Life as we know it.

Life as we know it is about to change - as it has each time we add to our family. Having experienced such change 3 times, this is how it usually goes: I'm cool, calm and collected. I've got it together - babysitters arranged, house organized, baby clothes washed and put away. I am READY...and then, out of NOWHERE, I become an insane, illogical, emotional mess. When there's nothing left to DO - no more prep and no more planning - there's no more denying reality. Typically, it hits me as I'm donning a pink hospital gown and walking (waddling, actually) next to a silent, nervous husband to a cold operating room.

Wait a minute.

Obviously, this time is different.
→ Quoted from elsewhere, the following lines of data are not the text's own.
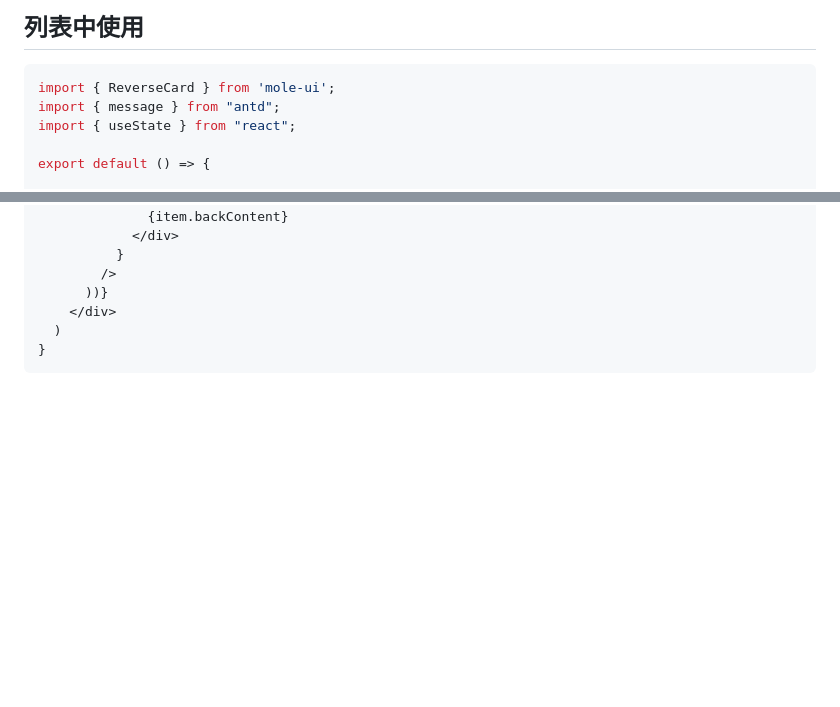
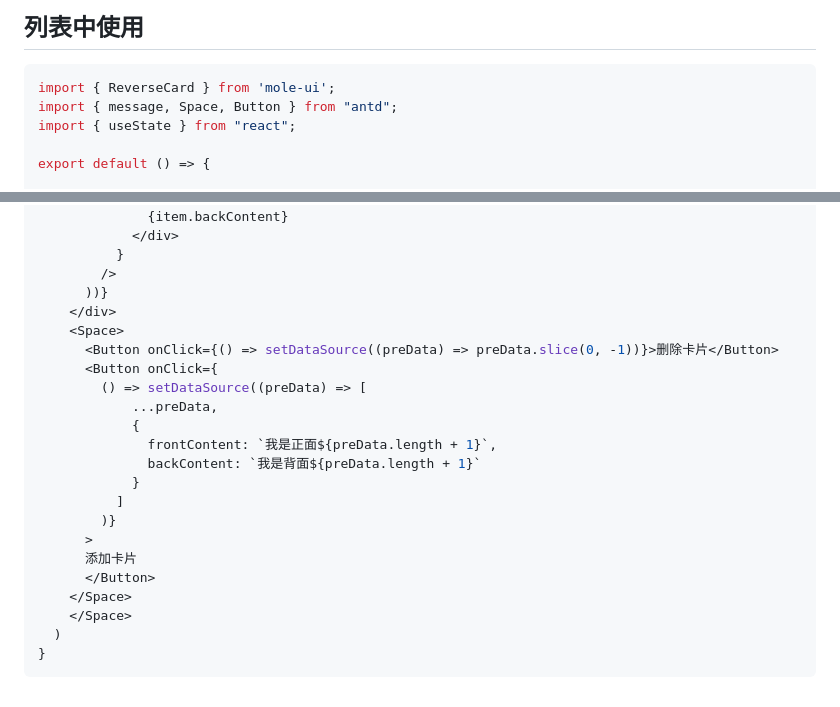
Before and after one commit to caodonghai/mole-ui, a Markdown page: docs/components/reverse-card.md, 2 parts joined by grey strips. Rendered like a GitHub page; blank space fills up the shorter version.

Commit message:
feat: reverseCard 自增列表

````diff
--- a/docs/components/reverse-card.md
+++ b/docs/components/reverse-card.md
@@ -60,7 +60,7 @@ export default () => {
 
 ```tsx
 import { ReverseCard } from 'mole-ui';
-import { message } from "antd";
+import { message, Space, Button } from "antd";
 import { useState } from "react";
 
 export default () => {
@@ -135,6 +136,22 @@ export default () => {
         />
       ))}
     </div>
+    <Space>
+      <Button onClick={() => setDataSource((preData) => preData.slice(0, -1))}>删除卡片</Button>
+      <Button onClick={
+        () => setDataSource((preData) => [
+            ...preData,
+            {
+              frontContent: `我是正面${preData.length + 1}`,
+              backContent: `我是背面${preData.length + 1}`
+            }
+          ]
+        )}
+      >
+      添加卡片
+      </Button>
+    </Space>
+    </Space>
   )
 }
 ```
````
Also changed, not shown: other parts of docs/components/reverse-card.md (+1 -0 lines).
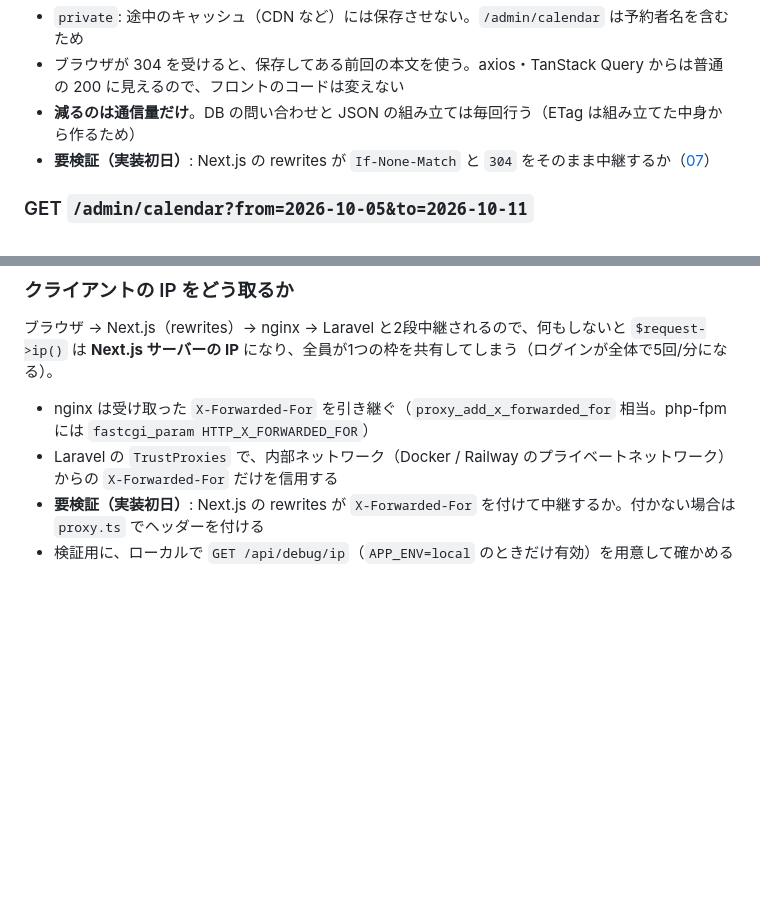
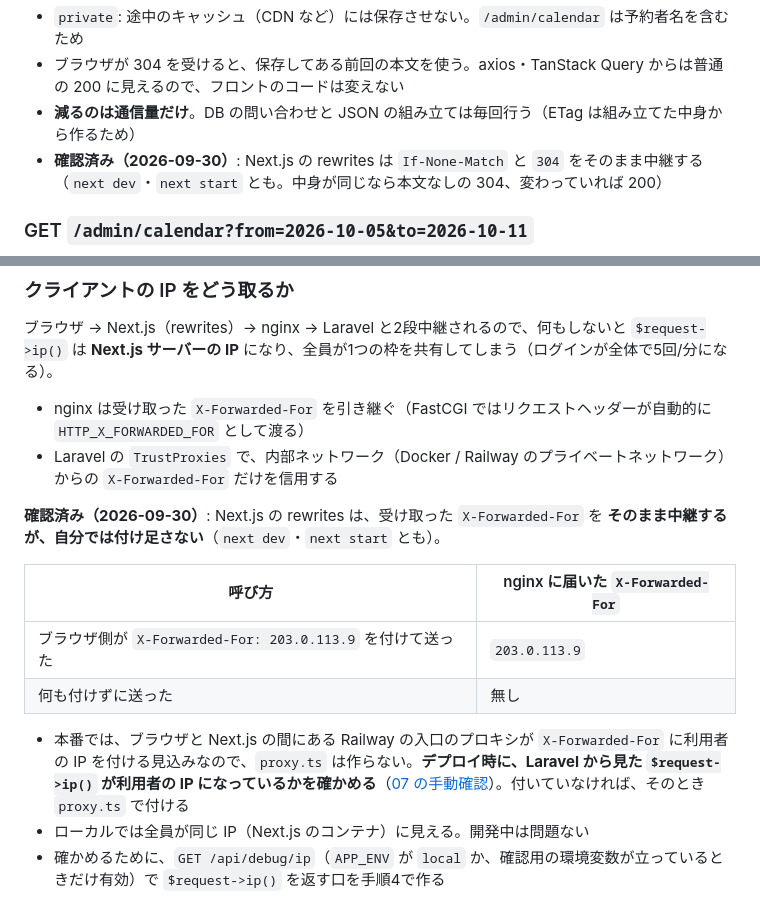
Before and after one commit to kabochan73/Yoyaku-Portfolio3, a Markdown page: docs/03-api.md, 2 parts joined by grey strips. Rendered like a GitHub page; blank space fills up the shorter version.

```diff
--- a/docs/03-api.md
+++ b/docs/03-api.md
@@ -183,7 +183,7 @@ Route::get('/calendar', ...)->middleware('cache.headers:private;no_cache;etag');
 - `private`: 途中のキャッシュ（CDN など）には保存させない。`/admin/calendar` は予約者名を含むため
 - ブラウザが 304 を受けると、保存してある前回の本文を使う。axios・TanStack Query からは普通の 200 に見えるので、フロントのコードは変えない
 - **減るのは通信量だけ**。DB の問い合わせと JSON の組み立ては毎回行う（ETag は組み立てた中身から作るため）
-- **要検証（実装初日）**: Next.js の rewrites が `If-None-Match` と `304` をそのまま中継するか（[07](07-dev-and-deploy.md#実装の順番)）
+- **確認済み（2026-09-30）**: Next.js の rewrites は `If-None-Match` と `304` をそのまま中継する（`next dev`・`next start` とも。中身が同じなら本文なしの 304、変わっていれば 200）
 
 ### GET `/admin/calendar?from=2026-10-05&to=2026-10-11`
 
@@ -346,7 +346,16 @@ R1 は未設定。
 
 ブラウザ → Next.js（rewrites）→ nginx → Laravel と2段中継されるので、何もしないと `$request->ip()` は **Next.js サーバーの IP** になり、全員が1つの枠を共有してしまう（ログインが全体で5回/分になる）。
 
-- nginx は受け取った `X-Forwarded-For` を引き継ぐ（`proxy_add_x_forwarded_for` 相当。php-fpm には `fastcgi_param HTTP_X_FORWARDED_FOR`）
+- nginx は受け取った `X-Forwarded-For` を引き継ぐ（FastCGI ではリクエストヘッダーが自動的に `HTTP_X_FORWARDED_FOR` として渡る）
 - Laravel の `TrustProxies` で、内部ネットワーク（Docker / Railway のプライベートネットワーク）からの `X-Forwarded-For` だけを信用する
-- **要検証（実装初日）**: Next.js の rewrites が `X-Forwarded-For` を付けて中継するか。付かない場合は `proxy.ts` でヘッダーを付ける
-- 検証用に、ローカルで `GET /api/debug/ip`（`APP_ENV=local` のときだけ有効）を用意して確かめる
+
+**確認済み（2026-09-30）**: Next.js の rewrites は、受け取った `X-Forwarded-For` を **そのまま中継するが、自分では付け足さない**（`next dev`・`next start` とも）。
+
+| 呼び方 | nginx に届いた `X-Forwarded-For` |
+|---|---|
+| ブラウザ側が `X-Forwarded-For: 203.0.113.9` を付けて送った | `203.0.113.9` |
+| 何も付けずに送った | 無し |
+
+- 本番では、ブラウザと Next.js の間にある Railway の入口のプロキシが `X-Forwarded-For` に利用者の IP を付ける見込みなので、`proxy.ts` は作らない。**デプロイ時に、Laravel から見た `$request->ip()` が利用者の IP になっているかを確かめる**（[07 の手動確認](07-dev-and-deploy.md#リリース前の手動確認)）。付いていなければ、そのとき `proxy.ts` で付ける
+- ローカルでは全員が同じ IP（Next.js のコンテナ）に見える。開発中は問題ない
+- 確かめるために、`GET /api/debug/ip`（`APP_ENV` が `local` か、確認用の環境変数が立っているときだけ有効）で `$request->ip()` を返す口を手順4で作る
```
Also changed, not shown: docs/07-dev-and-deploy.md (+10 -8 lines).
I haven't gone through months of hormonal and physical torture (maybe a little dramatic, but definitely the most physically awful thing I've ever endured). Here I am at the end of this 'pregnancy', and I can take a deep breath WHILE sitting down!! I'm not swollen, nauseous, chronically hot, and suffering from the most excruciating heart burn EVER (Chris suggested I mention 'irritable' here - guess I can't deny it....). I'm not generalizing adoption as the 'easier' method of growing a family, but it has been for ME so far because so much of my perspective is affected by my physical condition. The adoption process is right up my ally. It takes so much preparation and planning - loads of paperwork and to-do lists GALORE. It's a Type-A personality's DREAM. Step 1, Step 2, Step 3, etc...just stick to the plan. Pretty cut and dry. And I think the ignorance of what 'reality' will be is keeping my 'OMG' moment at bay. I'm not getting any heel-in-rib reminders of Emi's presence and constant need. A beautiful woman half-way across the world endured 32 weeks of pregnancy, surgery and recovery to give my daughter life. She has been fed, changed, comforted and cared for by someone else for 2.5 years! All I've done thus far is write checks and sign paperwork. With this situation, reality will come later. I know it's looming...that moment when the gravity of our commitment swallows up my excitement. But I refuse to let it steal my joy or distract me from what God has called us to do. No, I don't know exactly what we're getting ourselves into - and neither does anyone else. This is where it becomes a Type-A personality's nightmare. Actually, I'm learning that parenting 3+ children and being Type-A might not be compatible.  At all.

In the coming months there will be laughter, tears and doubts. That's the only thing that's certain. So we'll have to go with the flow, be patient, and fully rely on God to sustain us. For the first time in my life, I'm looking forward to the unknown. When we relinquish control, God will show Himself. And I, for one, can't wait to see Him work.